Bombardier today officially launched a stretch version of its CRJ900, a 100-seat aircraft called the CRJ1000 that the Canadian manufacturer began discussing early last year after shelving its original CSeries plan.
Previously designated the CRJ900X, the CRJ1000 holds a list price of over $46 million and launches with 38 firm orders, of which 15 are CRJ900 conversions. Bombardier has also secured 23 “conditional” orders and options for the type.
Of these, Italy’s Myair as expected is converting 15 of its 19 CRJ900 regional jet orders to CRJ1000s (pictured below). The carrier’s original CRJ900 order, placed in September 2006, included rights to convert up to 15 units to the larger derivative in the event the manufacturer launched the programme.
A third, undisclosed customer, has placed a firm order for 15 of the aircraft, with a conditional order for an additional 15.

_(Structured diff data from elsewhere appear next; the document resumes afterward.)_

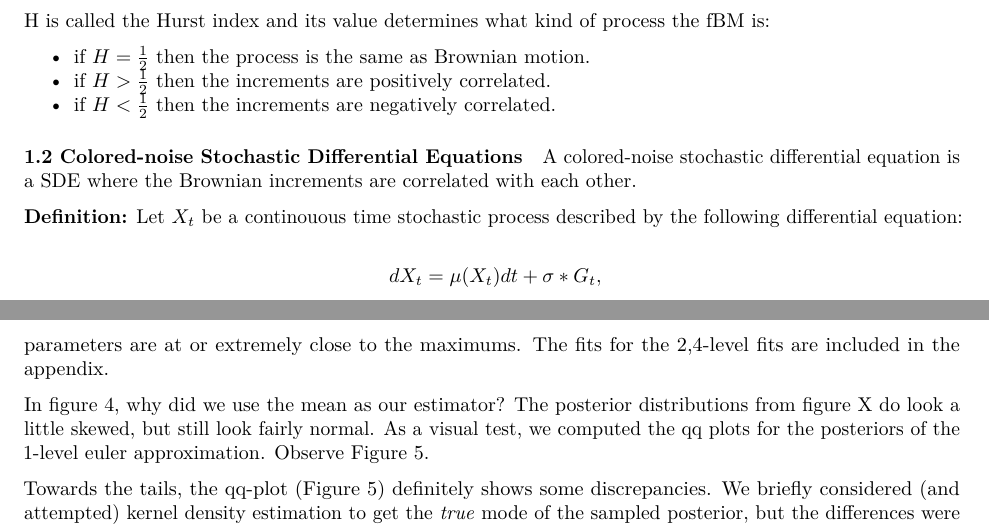
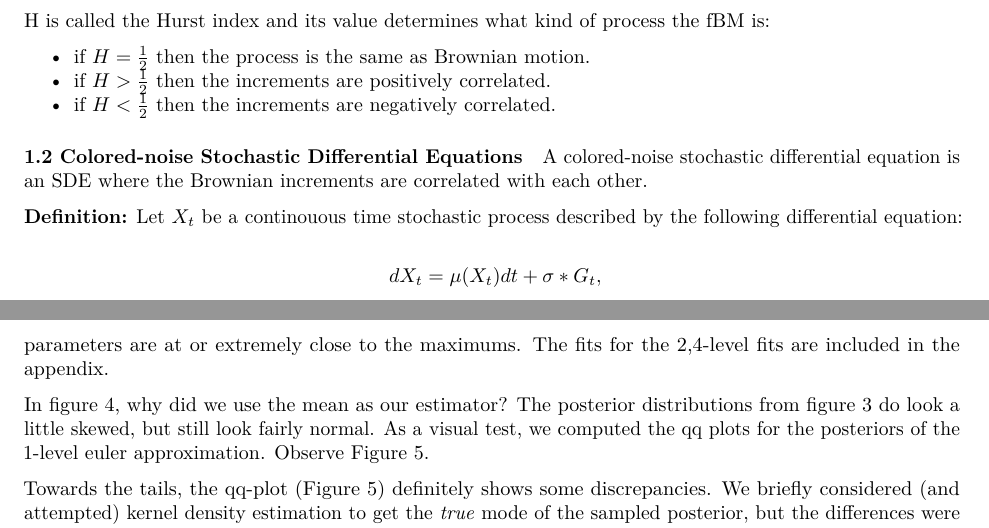
Before and after one commit to neery1218/stat440report, an R Markdown document (stat440finalreport.rmd): two parts of pages 1 and 5 of 13, joined at a grey line, cut so that both start at the same text. Rendered offline with R 4.5, knitr and Pandoc, then LaTeX, with nearby package versions; some code elsewhere in the file could not run offline.

Commit message:
Made minor fixes as discussed

```diff
--- a/stat440finalreport.rmd
+++ b/stat440finalreport.rmd
@@ -74,7 +74,7 @@ H is called the Hurst index and its value determines what kind of process the fB
 
 #### 1.2 Colored-noise Stochastic Differential Equations
 
-A colored-noise stochastic differential equation is a SDE where the Brownian increments are correlated with each other.
+A colored-noise stochastic differential equation is an SDE where the Brownian increments are correlated with each other.
 
 **Definition:** Let \(X_{t}\) be a continouous time stochastic process described by the following differential equation:
 
@@ -267,7 +267,7 @@ Fortunately, we can test this. Formula (1) shows the complete data log likelihoo
 
 We can also check if the mean posterior estimates are global maximums. The parameter constraints from our priors makes the global check feasible. As seen in Figure 4, the mean posterior estimates for the acf parameters are at or extremely close to the maximums. The fits for the 2,4-level fits are included in the appendix.
 
-In figure 4, why did we use the mean as our estimator? The posterior distributions from figure X do look a little skewed, but still look fairly normal. As a visual test, we computed the qq plots for the posteriors of the 1-level euler approximation. Observe Figure 5.
+In figure 4, why did we use the mean as our estimator? The posterior distributions from figure 3 do look a little skewed, but still look fairly normal. As a visual test, we computed the qq plots for the posteriors of the 1-level euler approximation. Observe Figure 5.
 
 
 Towards the tails, the qq-plot (Figure 5) definitely shows some discrepancies. We briefly considered (and attempted) kernel density estimation to get the _true_ mode of the sampled posterior, but the differences were negligible.
```
Also changed, not shown: stat440finalreport.rmd (4 more changed lines).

Bombardier says the CRJ1000 is scheduled to enter service in the fourth quarter of 2009. First flight is scheduled for the summer of 2008.
“We anticipated the need for larger regional aircraft when we introduced the CRJ700 regional jet in 1997 and the CRJ900 regional jet in 2000. These aircraft are now the backbones of many airline fleets worldwide,” says Bombardier Aerospace president and chief operating officer Pierre Beaudoin.
“Today, with the CRJ1000 aircraft, Bombardier continues to build on its ongoing commitment to product innovation. The CRJ1000 regional jet combines the proven platform, reliability and flexible cabin configurations of its predecessors with its closest competitor having up to 15% higher trip cash operating costs.”
With a maximum takeoff weight of 41,600kg (91,800lb), the CRJ1000 aircraft will offer a maximum range of 3,140km (1,690nm) with 100 passengers, under "certain operating conditions”, says Bombardier.
“Compared to older generation aircraft of similar passenger capacity currently in operation, the CRJ1000 will also respond to today’s environmental needs by providing substantially lower fuel consumption and achieving up to 30% reduced carbon dioxide engine emissions,” it adds.